File systems usually perform a lot of caching to avoid redundant I/O access to a device. This boosts performance when a block of data is needed multiple times over a short period of time. However, for some loads, the file system caching might not be effective or can even be disruptive. This usually involves applications (mostly databases) which perform caching on their own, and decide what needs to be cached in the memory for faster access. For such loads, UFS provides direct I/O mode, which disables caching on the file system level, enabling all read and write operations to be performed directly on the device. UFS then remains in control of the file system organization but data flow is managed by the application.

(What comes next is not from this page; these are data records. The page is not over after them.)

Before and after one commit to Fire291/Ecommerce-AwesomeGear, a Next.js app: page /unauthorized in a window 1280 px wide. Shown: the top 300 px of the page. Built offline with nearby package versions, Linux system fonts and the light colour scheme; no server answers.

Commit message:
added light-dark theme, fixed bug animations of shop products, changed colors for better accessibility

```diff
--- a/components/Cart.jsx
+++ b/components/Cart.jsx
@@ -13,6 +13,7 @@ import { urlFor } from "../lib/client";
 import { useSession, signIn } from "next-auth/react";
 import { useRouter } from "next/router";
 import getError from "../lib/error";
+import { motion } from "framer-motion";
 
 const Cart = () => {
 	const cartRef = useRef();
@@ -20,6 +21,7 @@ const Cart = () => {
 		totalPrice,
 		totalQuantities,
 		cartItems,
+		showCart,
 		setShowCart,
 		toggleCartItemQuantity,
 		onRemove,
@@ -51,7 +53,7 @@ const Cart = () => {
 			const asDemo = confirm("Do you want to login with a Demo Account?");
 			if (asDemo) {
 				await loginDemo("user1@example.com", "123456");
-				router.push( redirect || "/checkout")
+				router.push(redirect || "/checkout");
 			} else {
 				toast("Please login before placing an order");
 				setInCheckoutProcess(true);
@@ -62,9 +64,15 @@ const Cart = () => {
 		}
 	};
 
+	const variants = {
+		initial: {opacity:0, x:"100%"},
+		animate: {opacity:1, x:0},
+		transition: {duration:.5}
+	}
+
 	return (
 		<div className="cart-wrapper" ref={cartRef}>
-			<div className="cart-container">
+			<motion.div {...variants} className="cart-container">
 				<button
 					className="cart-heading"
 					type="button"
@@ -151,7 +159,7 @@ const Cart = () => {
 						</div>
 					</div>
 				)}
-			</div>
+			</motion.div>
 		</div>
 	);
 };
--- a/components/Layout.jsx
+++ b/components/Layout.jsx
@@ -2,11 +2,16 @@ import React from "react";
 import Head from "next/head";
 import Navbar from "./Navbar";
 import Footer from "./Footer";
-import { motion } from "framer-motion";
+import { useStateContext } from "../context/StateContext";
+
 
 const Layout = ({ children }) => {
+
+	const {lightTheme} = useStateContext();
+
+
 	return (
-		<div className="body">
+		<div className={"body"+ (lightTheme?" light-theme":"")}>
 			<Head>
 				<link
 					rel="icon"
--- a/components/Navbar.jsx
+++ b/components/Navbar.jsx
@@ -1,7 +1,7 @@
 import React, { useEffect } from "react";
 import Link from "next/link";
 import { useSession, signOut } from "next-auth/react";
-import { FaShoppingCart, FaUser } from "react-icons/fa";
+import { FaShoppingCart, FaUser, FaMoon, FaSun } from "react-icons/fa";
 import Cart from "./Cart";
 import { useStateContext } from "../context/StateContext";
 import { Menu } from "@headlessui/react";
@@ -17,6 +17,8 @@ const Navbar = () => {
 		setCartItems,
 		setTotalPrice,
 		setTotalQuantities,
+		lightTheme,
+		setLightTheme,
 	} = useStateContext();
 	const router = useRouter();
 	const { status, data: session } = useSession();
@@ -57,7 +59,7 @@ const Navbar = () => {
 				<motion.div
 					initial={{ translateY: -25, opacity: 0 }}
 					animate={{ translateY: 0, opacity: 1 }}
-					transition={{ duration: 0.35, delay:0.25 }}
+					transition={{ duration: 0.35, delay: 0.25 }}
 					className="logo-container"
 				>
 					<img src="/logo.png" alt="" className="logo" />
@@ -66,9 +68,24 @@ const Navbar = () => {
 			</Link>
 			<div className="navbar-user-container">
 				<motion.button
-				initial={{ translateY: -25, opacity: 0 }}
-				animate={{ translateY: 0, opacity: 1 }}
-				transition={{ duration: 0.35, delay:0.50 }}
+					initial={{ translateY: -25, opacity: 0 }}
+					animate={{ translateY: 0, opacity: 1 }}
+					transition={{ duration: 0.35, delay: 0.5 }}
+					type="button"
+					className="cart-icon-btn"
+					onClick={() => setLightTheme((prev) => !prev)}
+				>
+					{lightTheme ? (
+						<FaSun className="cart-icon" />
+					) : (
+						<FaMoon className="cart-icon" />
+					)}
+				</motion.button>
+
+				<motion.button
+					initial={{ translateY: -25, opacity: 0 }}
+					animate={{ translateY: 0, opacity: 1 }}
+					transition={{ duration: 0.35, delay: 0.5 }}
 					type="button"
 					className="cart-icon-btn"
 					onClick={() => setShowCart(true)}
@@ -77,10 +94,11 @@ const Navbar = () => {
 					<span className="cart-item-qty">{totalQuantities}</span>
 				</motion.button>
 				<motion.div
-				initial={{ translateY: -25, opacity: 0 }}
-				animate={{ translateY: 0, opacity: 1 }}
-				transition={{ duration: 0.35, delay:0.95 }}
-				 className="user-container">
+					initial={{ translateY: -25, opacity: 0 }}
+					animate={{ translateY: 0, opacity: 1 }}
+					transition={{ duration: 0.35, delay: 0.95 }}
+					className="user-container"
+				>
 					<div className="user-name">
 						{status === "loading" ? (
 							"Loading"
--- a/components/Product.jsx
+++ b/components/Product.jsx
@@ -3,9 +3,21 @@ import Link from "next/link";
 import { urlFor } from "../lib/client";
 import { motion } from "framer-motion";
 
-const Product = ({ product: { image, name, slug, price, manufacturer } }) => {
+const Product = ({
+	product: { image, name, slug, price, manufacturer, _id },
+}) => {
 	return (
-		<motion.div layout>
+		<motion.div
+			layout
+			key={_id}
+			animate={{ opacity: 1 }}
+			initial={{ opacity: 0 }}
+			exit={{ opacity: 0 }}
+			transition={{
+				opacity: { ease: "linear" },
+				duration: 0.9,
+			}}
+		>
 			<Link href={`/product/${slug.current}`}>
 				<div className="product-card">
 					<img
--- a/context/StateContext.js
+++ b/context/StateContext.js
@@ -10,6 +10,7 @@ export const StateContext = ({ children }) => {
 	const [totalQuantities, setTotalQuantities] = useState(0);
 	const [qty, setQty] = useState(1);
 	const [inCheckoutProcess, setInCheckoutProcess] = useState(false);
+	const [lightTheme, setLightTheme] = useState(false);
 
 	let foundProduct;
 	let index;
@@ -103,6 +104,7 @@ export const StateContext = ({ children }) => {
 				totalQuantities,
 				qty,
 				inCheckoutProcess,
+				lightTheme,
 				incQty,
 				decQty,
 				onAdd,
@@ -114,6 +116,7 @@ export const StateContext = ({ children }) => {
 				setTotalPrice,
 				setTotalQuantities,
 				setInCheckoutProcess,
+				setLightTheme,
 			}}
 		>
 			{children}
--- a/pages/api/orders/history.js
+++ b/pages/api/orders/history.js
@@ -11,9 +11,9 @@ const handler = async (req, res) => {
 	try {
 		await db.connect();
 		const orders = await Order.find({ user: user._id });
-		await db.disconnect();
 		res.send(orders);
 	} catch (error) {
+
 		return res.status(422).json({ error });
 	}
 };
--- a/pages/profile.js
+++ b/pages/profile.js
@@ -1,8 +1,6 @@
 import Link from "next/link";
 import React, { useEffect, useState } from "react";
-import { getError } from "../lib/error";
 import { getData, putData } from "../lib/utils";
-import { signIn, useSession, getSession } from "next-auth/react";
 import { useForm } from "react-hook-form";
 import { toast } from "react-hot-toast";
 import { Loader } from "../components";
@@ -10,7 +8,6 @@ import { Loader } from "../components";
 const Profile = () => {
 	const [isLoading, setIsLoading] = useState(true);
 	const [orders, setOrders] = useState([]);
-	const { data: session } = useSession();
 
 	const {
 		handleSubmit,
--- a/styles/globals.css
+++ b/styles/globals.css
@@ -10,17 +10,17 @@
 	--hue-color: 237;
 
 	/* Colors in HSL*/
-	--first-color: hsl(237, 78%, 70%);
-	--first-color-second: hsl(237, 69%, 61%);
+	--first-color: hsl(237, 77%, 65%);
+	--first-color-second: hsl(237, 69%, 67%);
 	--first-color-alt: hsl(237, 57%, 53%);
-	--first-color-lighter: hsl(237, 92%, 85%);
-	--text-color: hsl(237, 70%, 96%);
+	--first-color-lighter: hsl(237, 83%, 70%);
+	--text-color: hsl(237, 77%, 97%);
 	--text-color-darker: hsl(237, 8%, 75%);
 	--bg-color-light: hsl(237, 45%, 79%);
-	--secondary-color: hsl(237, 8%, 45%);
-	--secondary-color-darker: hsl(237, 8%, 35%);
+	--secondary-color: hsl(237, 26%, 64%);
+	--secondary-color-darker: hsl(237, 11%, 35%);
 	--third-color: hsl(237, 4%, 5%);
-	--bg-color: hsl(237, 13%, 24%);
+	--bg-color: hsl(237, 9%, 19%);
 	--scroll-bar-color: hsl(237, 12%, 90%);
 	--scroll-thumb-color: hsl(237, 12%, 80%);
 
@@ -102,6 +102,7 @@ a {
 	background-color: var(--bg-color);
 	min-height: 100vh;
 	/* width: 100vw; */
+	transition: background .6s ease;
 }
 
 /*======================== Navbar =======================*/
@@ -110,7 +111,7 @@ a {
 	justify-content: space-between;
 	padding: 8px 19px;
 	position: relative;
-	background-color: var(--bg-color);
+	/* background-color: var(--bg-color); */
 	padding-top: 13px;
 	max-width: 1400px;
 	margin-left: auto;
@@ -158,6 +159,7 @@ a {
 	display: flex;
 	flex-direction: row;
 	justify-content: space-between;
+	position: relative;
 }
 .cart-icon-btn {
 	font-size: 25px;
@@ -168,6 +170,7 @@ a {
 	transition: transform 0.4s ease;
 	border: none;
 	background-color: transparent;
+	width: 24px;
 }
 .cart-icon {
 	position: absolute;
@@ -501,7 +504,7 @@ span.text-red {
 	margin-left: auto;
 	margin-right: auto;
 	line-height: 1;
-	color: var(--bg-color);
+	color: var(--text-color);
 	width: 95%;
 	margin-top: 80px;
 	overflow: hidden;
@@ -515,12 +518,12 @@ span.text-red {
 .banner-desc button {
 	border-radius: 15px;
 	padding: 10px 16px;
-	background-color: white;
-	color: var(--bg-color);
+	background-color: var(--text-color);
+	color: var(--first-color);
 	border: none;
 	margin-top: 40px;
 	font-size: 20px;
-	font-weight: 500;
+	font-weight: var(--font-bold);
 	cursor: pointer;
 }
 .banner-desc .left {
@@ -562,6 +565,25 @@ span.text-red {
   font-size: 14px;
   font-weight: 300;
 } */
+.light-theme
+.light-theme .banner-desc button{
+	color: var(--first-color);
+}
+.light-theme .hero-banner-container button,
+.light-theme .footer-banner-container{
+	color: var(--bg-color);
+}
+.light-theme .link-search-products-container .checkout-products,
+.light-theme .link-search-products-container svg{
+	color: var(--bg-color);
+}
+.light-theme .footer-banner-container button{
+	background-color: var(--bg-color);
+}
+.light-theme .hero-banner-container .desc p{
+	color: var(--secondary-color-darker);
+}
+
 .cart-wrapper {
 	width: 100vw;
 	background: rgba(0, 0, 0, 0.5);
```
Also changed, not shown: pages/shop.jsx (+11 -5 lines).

Direct I/O mode can be enabled for a whole file system or for each file. To enable direct I/O mode for a file system, you can use the directio option while mounting the file system. Direct I/O access is then used to access all the files on the mounted file system.
# mount -F UFS -o directio /dev/dsk/device-name/directory-name
Enabling direct I/O mode on separate files is useful on file systems with mixed load. To enable direct I/O access for a specific file, you must update the source code of the application when the file is opened. For more information, see the directio(3C) and mount_ufs(8) man pages.